U.S. security contractor Blackwater, under investigation over deadly incidents in Iraq, defended its role there on Tuesday, but lawmakers took aim at the company's actions in a Sept. 16 shooting in which 11 Iraqis were killed.
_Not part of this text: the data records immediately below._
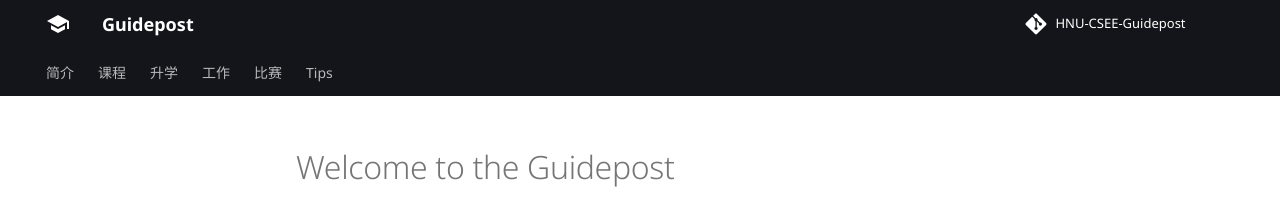
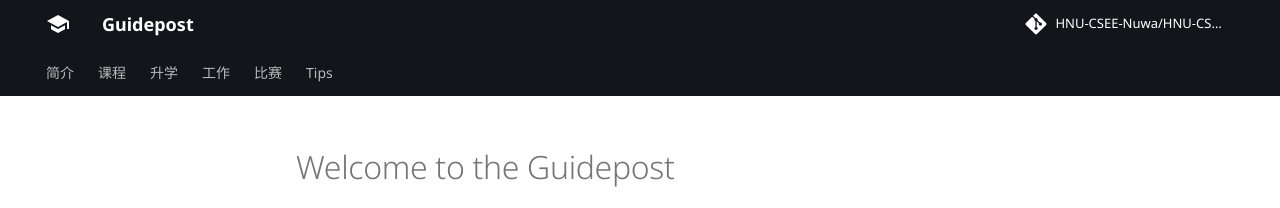
Before and after one commit to xxgn/Guidepost, an MkDocs documentation site: the page built from docs/index.md, in a window 1280 px wide. Shown: the top 208 px of the page. Built offline with MkDocs 1.6.1 and Material for MkDocs 9.7.7, drawn with Linux system fonts in a browser that asks for light colours; comment, search, counter and statistics services are not loaded.

Commit message:
mkdocs.yml: fix button bugs

```diff
--- a/mkdocs.yml
+++ b/mkdocs.yml
@@ -1,8 +1,8 @@
 site_name: Guidepost
 
-repo_name: 'HNU-CSEE-Guidepost'
+repo_name: 'HNU-CSEE-Nuwa/HNU-CSEE-Guidepost'
 repo_url: 'https://github.com/HNU-CSEE-Nuwa/HNU-CSEE-Guidepost'
-edit_uri: edit/master/docs/
+edit_uri: edit/main/docs/
 
 nav:
   - 简介:
```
Blackwater founder and former Navy SEAL Erik Prince said in in testimony prepared for the House of Representatives Committee on Oversight and Government Reform that his staff acted "appropriately" on that day in a very complex war zone.
"There has been a rush to judgment based on inaccurate information, and many public reports have wrongly pronounced Blackwater's guilt for the deaths of varying numbers of civilians," Prince said in the testimony.
"Congress should not accept these allegations as truth until it has the facts," added Prince.
Iraq's government has been strongly critical of Blackwater and has called the shooting incident a crime.
Committee chairman Henry Waxman, a California Democrat, said there were serious questions about Blackwater's performance and that the Sept. 16 shooting was just the latest in a number of "troubling" incidents.
"Is Blackwater, a private military contractor, helping or hurting our efforts in Iraq," Waxman asked in his opening statement.
"Blackwater will be accountable," he added.
Blackwater, which has received U.S. government contracts worth more than a billion dollars since 2001, is under intense scrutiny over its security work in Iraq, where Prince said the North Carolina firm had about 1,000 personnel.
The hearing comes amid growing questions over the role of private contractors in Iraq and whether the U.S. government relies too heavily on outsiders to perform jobs traditionally done by the military.